Rear Admiral Cedric Pringle, the Deputy Director of the U.S. Joint Interagency Task Force South (JIATF-S), recently visited the Dominican Republic to strengthen ties between the two countries in their shared efforts to combat international drug trafficking.
From March 22nd-24th, he met with the Chief of Naval Operations for the Dominican Navy (ARD), Vice Admiral Edmundo Néstor M. Feliz Pimentel, and the director of the Drug Enforcement Bureau, Major General Julio César Souffront Velázquez, to learn about the drug enforcement work carried out by the ARD and National Directorate for Drug Control (DNCD) with other Dominican government agencies. The director of operations for the Ministry of Defense, Brigadier General Santo Domingo Guerrero Clase, and Airborne Brigadier General Paulino Espinal, the Dominican Air Force deputy chief of staff, also attended the meeting.
Rear Adm. Pringle and Maj. Gen. Souffront toured the DNCD facilities and received an explanation of the DNCD’s organizational structure, highlighting the unconditional support the bureau receives from Dominican President Danilo Medina. Rear Adm. Pringle “praised the fight our agency has waged against drug trafficking, organized crime, and money laundering,” according to a DNCD press release. Maj. Gen. Souffront said it was “an honor to have such a distinguished visitor here. His arrival at the DNCD was anxiously anticipated, and it has been very fruitful.”
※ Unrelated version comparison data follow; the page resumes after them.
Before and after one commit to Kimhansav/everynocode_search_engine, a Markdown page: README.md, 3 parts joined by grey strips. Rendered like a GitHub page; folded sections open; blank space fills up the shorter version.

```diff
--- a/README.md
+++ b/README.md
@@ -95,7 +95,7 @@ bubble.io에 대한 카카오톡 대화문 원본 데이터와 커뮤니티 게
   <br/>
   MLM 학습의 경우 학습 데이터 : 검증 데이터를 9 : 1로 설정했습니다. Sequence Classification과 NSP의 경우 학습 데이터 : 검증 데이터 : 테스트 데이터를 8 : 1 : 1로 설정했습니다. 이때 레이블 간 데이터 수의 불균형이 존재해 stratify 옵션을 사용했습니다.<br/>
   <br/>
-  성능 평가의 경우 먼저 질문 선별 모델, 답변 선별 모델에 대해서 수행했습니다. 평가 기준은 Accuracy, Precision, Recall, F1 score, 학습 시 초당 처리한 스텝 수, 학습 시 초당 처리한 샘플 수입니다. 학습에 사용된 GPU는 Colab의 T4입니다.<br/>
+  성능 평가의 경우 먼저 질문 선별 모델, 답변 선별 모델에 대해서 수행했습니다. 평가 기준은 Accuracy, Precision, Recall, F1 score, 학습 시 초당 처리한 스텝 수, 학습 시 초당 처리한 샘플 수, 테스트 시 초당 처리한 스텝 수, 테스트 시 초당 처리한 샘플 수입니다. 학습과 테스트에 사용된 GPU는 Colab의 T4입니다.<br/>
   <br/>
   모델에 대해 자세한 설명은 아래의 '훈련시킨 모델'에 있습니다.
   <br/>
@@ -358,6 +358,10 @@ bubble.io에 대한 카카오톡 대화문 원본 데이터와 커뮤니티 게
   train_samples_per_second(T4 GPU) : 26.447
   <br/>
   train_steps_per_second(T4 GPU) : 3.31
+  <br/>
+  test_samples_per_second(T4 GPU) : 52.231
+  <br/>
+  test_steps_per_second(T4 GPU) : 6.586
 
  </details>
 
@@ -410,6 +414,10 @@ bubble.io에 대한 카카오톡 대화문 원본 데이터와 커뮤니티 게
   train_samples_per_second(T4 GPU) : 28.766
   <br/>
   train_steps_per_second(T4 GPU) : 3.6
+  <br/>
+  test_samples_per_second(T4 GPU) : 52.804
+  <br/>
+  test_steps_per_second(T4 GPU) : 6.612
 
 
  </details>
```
JIATF-S cooperates with Dominican Republic forces
The JIATF-S, which conducts interagency and international Detection & Monitoring operations in support of national and partner nation security
, includes all five branches of the U.S. Armed Forces. For over 16 years, JIATF-S has maintained intensive, constant coordination efforts to battle trafficking throughout the world.
At the ARD, Rear Adm. Pringle “exchanged impressions and was given an explanation of the work performed by the Dominican Republic Navy, in coordination with other government agencies, to fight drug trafficking in our area of responsibility,” ARD spokesperson Captain Arsenio Maldonado Gil told Diálogo.
Rear Adm. Pringle also learned about the joint operations that include the ARD, the DNCD , the Armed Forces Ministry, the National Bureau of Investigations, the National Police, the Dominican Air Force, and the Dominican Army. Rear Adm. Pringle visited Naval units and the Maritime Operations Center following the meeting.
JIATF-S and the ARD “agreed to build a stronger training program and improve the platform for real-time information sharing to track and interdict aircraft and motorboats tied to drug trafficking, as well as to increase the Dominican Navy’s capacity to over 100 miles, with the support of SOUTHCOM,” Capt. Maldonado explained. The ARD and the United States are closely coordinating their joint efforts in the region to combat, "transnational organized crime, such as the trafficking of drugs, persons, and weapons, in addition to threats from natural and man-made disasters,” Capt. Maldonado added.
Drug seizures up
Dominican law enforcement authorities burned more than 13 tons of drugs in 2015, seven in 2014, and nine in 2013, according to the Dominican Republic’s Office of the Solicitor General.
“The successful whole-of-region approach to halt the flow of cocaine, heroin, and other drugs into the region promotes stability, security, and the well-being of citizens of every country,” said Coast Guard Rear Admiral Christopher J. Tomney.
The Dominican Navy and JIATF-S are working in close cooperation to fight transnational organized crime. The greatest challenges they share are “to improve responses and exchanges of information while an operation is underway against drug or human trafficking,” Capt. Maldonado said, adding that Rear Adm. Pringle’s visit “strengthens the ties of friendship that bind the Dominican Republic and the United States, as well as the joint operations in the international war to combat drug trafficking in this region."
The U.S government estimates that 6% of the cocaine smuggled into the United States and Europe is shipped through the Dominican Republic, according to the International Narcotics Control Strategy Report
issued by the U.S. government in March 2015.